Daniel Arsham: It's certainly interesting to see people respond and what their interpretation of things might be, because sometimes it's different than what I think. Often when I'm showing work, it’s done, so there's nothing to alter. But I do think it's changed the way that I interpret how people see the work. I'm also a fan of other people and I'm as obsessive about other people's work as I think some people are about my practice.
With the reveal that comes with most of your work, do you get more out of it or do you reckon your fans get more out of it?
Daniel Arsham: It's really fun for me to see how people interpret certain things that I’m putting out. I have thought about it much like I think about creating an exhibition, where different works are keys to creating overall stories. In my exhibitions, the work is never about something specific, it's always an invitation to think about things. The messages hint at something larger and there are ways that people can interpret it into a larger story.
“The work is never about something specific, it’s always an invitation to think about things” – Daniel Arsham
That said, this is also the first reveal of a trainer collaboration. You’ve created your version of the New York. How did you start the relationship with adidas Originals?
Daniel Arsham: My friend Ronnie Fieg (shoe designer) introduced me. I've always liked sneakers but I wouldn't have called myself a “sneaker-head” before I met Ronnie. Watching his universe is very interesting for me. He was the one that originally suggested that I do a project with adidas Originals and we were talking about it for a couple of years, but it wasn't really until the right sort of scenario presented itself and I was able to go back and really spend some time in the archive and think of what would be the most relevant sneaker for me to work on. I'm not a sneaker designer – I didn't know how that process worked – so they would send me drawings of the original New York shoe and I would mark them up, draw and staple things on to it, working through the process like that.
What was your starting point?

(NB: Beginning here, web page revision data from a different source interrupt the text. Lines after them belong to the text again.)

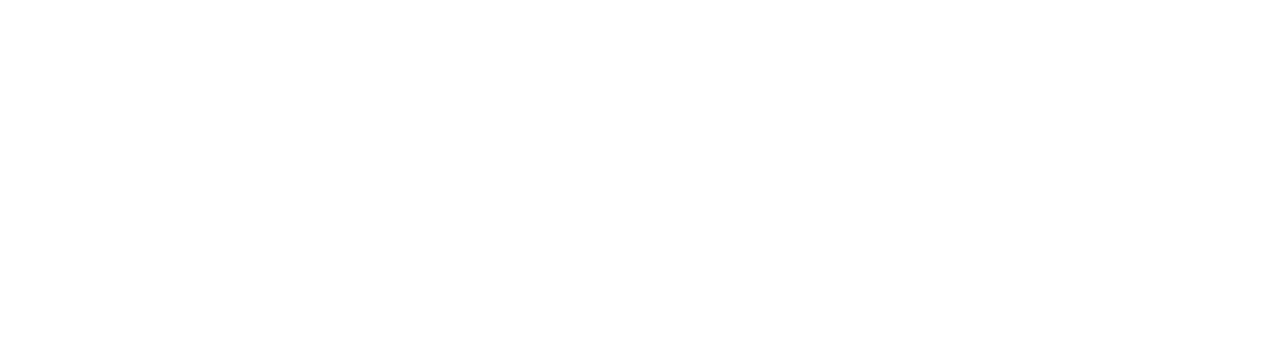
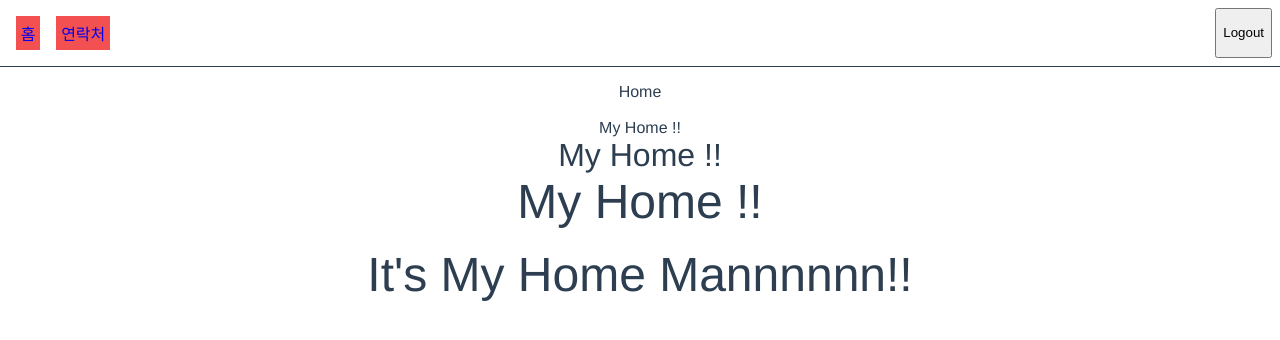
Before and after one commit to PureAppCrystal/Vue-PhoneBook-3, a Vue app: page /home in a window 1280 px wide. Shown: the top 340 px of the page. Built offline with nearby package versions, Linux system fonts and the light colour scheme; sample sign-in values are in the browser's storage.

Commit message:
Logout 기능 구현, 및 Home/404페이지 작성

```diff
--- a/src/App.vue
+++ b/src/App.vue
@@ -7,12 +7,10 @@
 </template>
 
 <script>
-import HelloWorld from './components/HelloWorld.vue'
 
 export default {
   name: 'app',
   components: {
-    HelloWorld
   }
 }
 </script>
--- a/src/components/HelloWorld.vue
+++ /dev/null
@@ -1,58 +0,0 @@
-<template>
-  <div class="hello">
-    <h1>{{ msg }}</h1>
-    <p>
-      For a guide and recipes on how to configure / customize this project,<br>
-      check out the
-      <a href="https://cli.vuejs.org" target="_blank" rel="noopener">vue-cli documentation</a>.
-    </p>
-    <h3>Installed CLI Plugins</h3>
-    <ul>
-      <li><a href="https://github.com/vuejs/vue-cli/tree/dev/packages/%40vue/cli-plugin-babel" target="_blank" rel="noopener">babel</a></li>
-      <li><a href="https://github.com/vuejs/vue-cli/tree/dev/packages/%40vue/cli-plugin-eslint" target="_blank" rel="noopener">eslint</a></li>
-    </ul>
-    <h3>Essential Links</h3>
-    <ul>
-      <li><a href="https://vuejs.org" target="_blank" rel="noopener">Core Docs</a></li>
-      <li><a href="https://forum.vuejs.org" target="_blank" rel="noopener">Forum</a></li>
-      <li><a href="https://chat.vuejs.org" target="_blank" rel="noopener">Community Chat</a></li>
-      <li><a href="https://twitter.com/vuejs" target="_blank" rel="noopener">Twitter</a></li>
-      <li><a href="https://news.vuejs.org" target="_blank" rel="noopener">News</a></li>
-    </ul>
-    <h3>Ecosystem</h3>
-    <ul>
-      <li><a href="https://router.vuejs.org" target="_blank" rel="noopener">vue-router</a></li>
-      <li><a href="https://vuex.vuejs.org" target="_blank" rel="noopener">vuex</a></li>
-      <li><a href="https://github.com/vuejs/vue-devtools#vue-devtools" target="_blank" rel="noopener">vue-devtools</a></li>
-      <li><a href="https://vue-loader.vuejs.org" target="_blank" rel="noopener">vue-loader</a></li>
-      <li><a href="https://github.com/vuejs/awesome-vue" target="_blank" rel="noopener">awesome-vue</a></li>
-    </ul>
-  </div>
-</template>
-
-<script>
-export default {
-  name: 'HelloWorld',
-  props: {
-    msg: String
-  }
-}
-</script>
-
-<!-- Add "scoped" attribute to limit CSS to this component only -->
-<style scoped>
-h3 {
-  margin: 40px 0 0;
-}
-ul {
-  list-style-type: none;
-  padding: 0;
-}
-li {
-  display: inline-block;
-  margin: 0 10px;
-}
-a {
-  color: #42b983;
-}
-</style>
--- a/src/components/NaviMenu.vue
+++ b/src/components/NaviMenu.vue
@@ -1,20 +1,40 @@
 <template>
-<div id="navi-menu">
-    <router-link to="/main"> 홈 </router-link>
-    <router-link to="/main/phonebook"> 연락처 </router-link>
+<div id="navi">
+
+    <div id="navi-menu">
+        <router-link to="/home"> 홈 </router-link>
+        <router-link to="/main/phonebook"> 연락처 </router-link>
+        <div id="navi-menu-top">
+            <button @click="handleOnLogout"> Logout </button>
+        </div>
+    </div>
+
 </div>
+
 </template>
 
 <script>
+import {mapState, mapActions, mapMutations, mapGetters } from 'vuex'
 export default {
-    name: 'NaviMenu'
+    name: 'NaviMenu',
+    methods: {
+        ...mapActions({
+            logout: 'user/logout',
+        }),
+        handleOnLogout: function() {
+            console.log("====== Navi - logout ======")
+            this.logout();
+        }
+    }
 }
 </script>
 
 <style scoped>
+#navi {
+    /* display: flex; */
+}
+
 #navi-menu {
-
-
     padding: 0.5rem;
     border-bottom-style: solid;
     border-width: 1px;
@@ -28,4 +48,11 @@ a {
     background-color: rgb(243, 81, 81);
     text-decoration: none;
 }
+
+#navi-menu-top{
+    flex: 1;
+    display: flex;
+    justify-content: flex-end;
+}
+
 </style>
--- a/src/main.js
+++ b/src/main.js
@@ -2,6 +2,10 @@ import Vue from 'vue'
 import App from './App.vue'
 import { router } from './routes'
 import { store } from './store'
+
+//
+
+
 
 Vue.config.productionTip = false
 Vue.config.devtools = true
--- a/src/routes/index.js
+++ b/src/routes/index.js
@@ -1,10 +1,14 @@
 import Vue from 'vue'
 import VueRouter from 'vue-router'
 
+
+import HomePageView from '@/views/HomePageView'
 import LoginPageView from '@/views/LoginPageView'
 import MainPageView from '@/views/MainPageView'
 import PhoneBookView from '@/views/PhoneBookView'
 import PhoneBookDetail from '@/views/PhoneBookDetail'
+
+import NotFountPage from '@/views/NotFoundPage'
 
 Vue.config.devteools = true;
 Vue.use(VueRouter);
@@ -17,6 +21,14 @@ const routes = [
     {
         path: '/login',
         component: LoginPageView
+    },
+    {
+        path: '/home',
+        component: HomePageView,
+    },
+    {
+        path: '/main',
+        redirect: '/main/phonebook'
     },
     {
         path: '/main',
@@ -40,6 +52,10 @@ const routes = [
             }
         ]
     },
+    {
+        path: '*',
+        component: NotFountPage
+    },
 
 
 ]
@@ -50,7 +66,20 @@ export const router = new VueRouter({
 })
 
 router.beforeEach( (to, from, next) => {
+    const loginPage = ['/login'];
+    const authRequired = !loginPage.includes(to.path);
+    const userInfo = sessionStorage.getItem('user');
 
+    if (authRequired && !userInfo) {
+        return next('/login');
+    }
+
+    if (userInfo && loginPage.includes(to.path)) {
+        if ( from.path==='/' ) {
+            return next('/main')
+        }
+        return next(from.fullPath);
+    }
 
     next();
 })
--- a/src/services/user.service.js
+++ b/src/services/user.service.js
@@ -12,10 +12,18 @@ export const userService = {
 
         return Axios.post("http://192.168.111.66:8000/user/login", reqData)
         .then ( res => {
-            return res.data.userInfo;
+            const userInfo = res.data.userInfo;
+            //session
+            //localStorage.setItem('user', JSON.stringify(userInfo));
+            sessionStorage.setItem('user', JSON.stringify(userInfo));
+            return userInfo;
         })
         .catch( e => {
             console.log("err : ", e);
         })
     },
+    logout: function() {
+        console.log("====== user.service - logout ======")
+        sessionStorage.removeItem('user')
+    }
 }
--- a/src/store/user.module.js
+++ b/src/store/user.module.js
@@ -56,6 +56,12 @@ export const user = {
                     return false;
                 }
             })
+        },
+        logout({dispatch, commit}) {
+            console.log("====== user.module - logout ======")
+            userService.logout()
+            commit('setUserInfo', "");
+            router.push("/login")
         }
     }
 }
--- /dev/null
+++ b/src/views/HomePageView.vue
@@ -0,0 +1,33 @@
+<template>
+<div id="home">
+    <NaviMenu/>
+    Home <br/>
+    <br/>
+    <span style="font-size: 1rem;"> My Home !!</span><br/>
+    <span style="font-size: 2rem;"> My Home !!</span><br/>
+    <span style="font-size: 3rem;"> My Home !!</span><br/>
+    <br/>
+    <span style="font-size: 3rem;"> It's My Home Mannnnnn!!</span><br/>
+</div>
+
+</template>
+
+<script>
+import NaviMenu from '@/components/NaviMenu.vue'
+
+export default {
+    name: 'HomePageView',
+    components: {
+        NaviMenu,
+    },
+    data() {
+        return {
+
+        }
+    },
+}
+</script>
+
+<style scoped>
+
+</style>
--- a/src/views/LoginPageView.vue
+++ b/src/views/LoginPageView.vue
@@ -21,6 +21,7 @@
 
 <script>
 import {mapState, mapActions, mapMutations, mapGetters } from 'vuex'
+import { userService } from '@/services';
 
 export default {
     name: 'loginPageView',
@@ -57,7 +58,6 @@ export default {
         console.log("====== LoginPage Created ======")
     },
     mounted() {
-        console.log("====== LoginPage mounted ======")
 
     },
     updated() {
--- /dev/null
+++ b/src/views/NotFoundPage.vue
@@ -0,0 +1,32 @@
+<template>
+<div id="not-fount">
+    <span style="color: #ff0000">404</span> NotFoundPage<br/>
+
+    Go Back! <br/>
+    <br/>
+    Warning!!<br/>
+    Oooooh~~<br/>
+    <br/>
+    = [  <br/>
+     = )<br/>
+     = 3<br/>
+    : P<br/>
+    = P <br/>
+    8 [ <br/>
+
+
+</div>
+</template>
+
+<script>
+export default {
+
+}
+</script>
+
+<style scoped>
+#not-fount{
+    margin-top: 2rem;
+    font-size: 3rem;
+}
+</style>
--- a/src/views/PhoneBookView.vue
+++ b/src/views/PhoneBookView.vue
@@ -42,7 +42,7 @@ export default {
         }),
         goHome: function() {
             console.log("====== go Home ======")
-            this.$router.push('/main')
+            this.$router.push('/home')
         },
         goInsert: function() {
             console.log("====== go Insert ======")
```
Also changed, not shown: src/views/PhoneBookSelect.vue (deleted, +0 -36 lines).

Daniel Arsham: I picked the New York which, when that shoe came out, felt so futuristic to me. I wanted it to be white from the get-go and knew that I wanted it to feel like the material was “in process” – so it’s this very rough canvas that has torn edges. We did a special UV printing on its mid-sole which is part of the larger thing that we're going to be rolling out. People who buy them will be given a flashlight and they’ll need to keep them for something else coming in the future.
I approached this in the same way that I would when making a sculpture and I worked through it with a design team in Germany. I approached it with an end-goal in mind. I knew where I wanted to get to and I knew where I wanted audiences to get to and so I worked back from there.
Amazing – another reveal.
Daniel Arsham: The shoeboxes design was a journey for me in thinking how I can link this back to my own work. All of the Future Relic boxes are sealed, like an archaeological find that you would seal in a time capsule. So, there’s a whole experience (throughout the project) from the phone booth, to the site, to the film, and then, to the shoe – there are so many layers to it.
Do you see art and fashion as a coexistence or a collision?
Daniel Arsham: I think of everyone as the same. I'm friends with a lot of people who didn't study anything related to fashion and now, that's all they do. Or they started in fashion and are now working in art. That’s our generation – things are just much more fluid.
Because of your ability to time travel, what’s your prediction for us, the world?
Daniel Arsham: I don't know. I would say that I'm optimistic. I will always stay optimistic.
For more details on the full project, click here